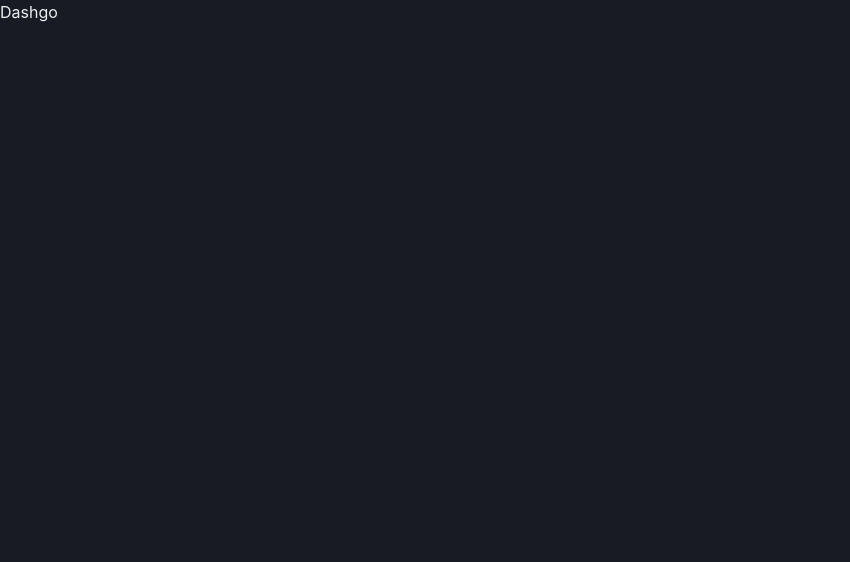
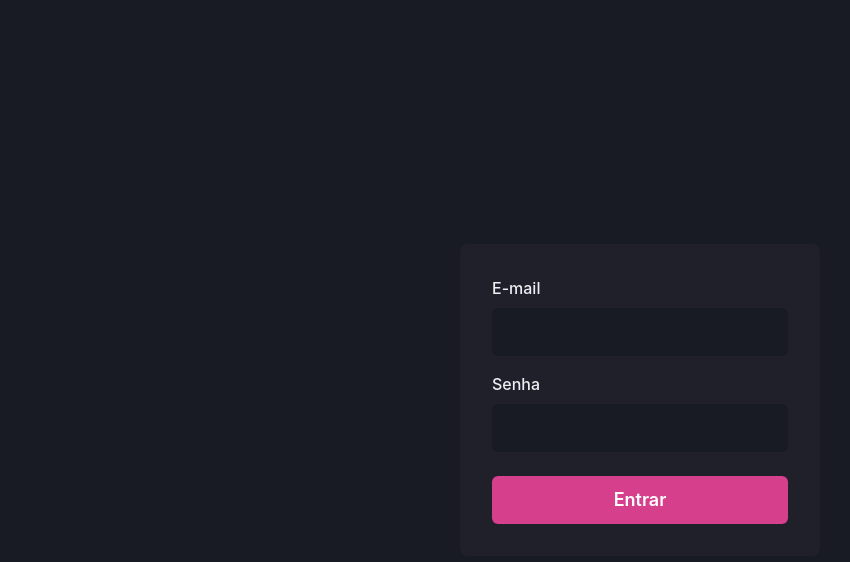
Before and after one commit to rafaelcardeallodi/dashgo, a Next.js app: page / in a window 1280 px wide. Shown: the top 562 px of the page, without its empty margins (0-850 px from the left). Built offline with nearby package versions, Linux system fonts and the light colour scheme.

Commit message:
Página: Sign in

```diff
--- a/src/pages/index.tsx
+++ b/src/pages/index.tsx
@@ -1,5 +1,65 @@
+import { Button, Flex, Input, Stack, FormLabel, FormControl } from '@chakra-ui/react'
+
 export default function Home() {
   return (
-    <h1>Dashgo</h1>
+    <Flex
+      w="100vw"
+      h="100vh"
+      align="center"
+      justify="center"
+    >
+      <Flex
+        as="form"
+        width="100%"
+        maxWidth={360}
+        bg="gray.800"
+        p="8"
+        borderRadius={8}
+        flexDir="column"
+      >
+        <Stack spacing="4">
+          <FormControl>
+            <FormLabel htmlFor="email">E-mail</FormLabel>
+            <Input
+              name="email"
+              id="email"
+              type="email"
+              focusBorderColor="pink.500"
+              bgColor="gray.900"
+              variant="filled"
+              _hover={{
+                bgColor: 'gray.900'
+              }}
+              size="lg"
+            />
+          </FormControl>
+
+          <FormControl>
+            <FormLabel htmlFor="password">Senha</FormLabel>
+            <Input
+              name="password"
+              id="password"
+              type="password"
+              focusBorderColor="pink.500"
+              bgColor="gray.900"
+              variant="filled"
+              _hover={{
+                bgColor: 'gray.900'
+              }}
+              size="lg"
+            />
+          </FormControl>
+
+        </Stack>
+        <Button
+          type="submit"
+          mt="6"
+          colorScheme="pink"
+          size="lg"
+        >
+          Entrar
+        </Button>
+      </Flex>
+    </Flex>
   )
 }
```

§

How many lines in these records hold the string "Button"? Reply with the number alone.

Solution to this problem -
3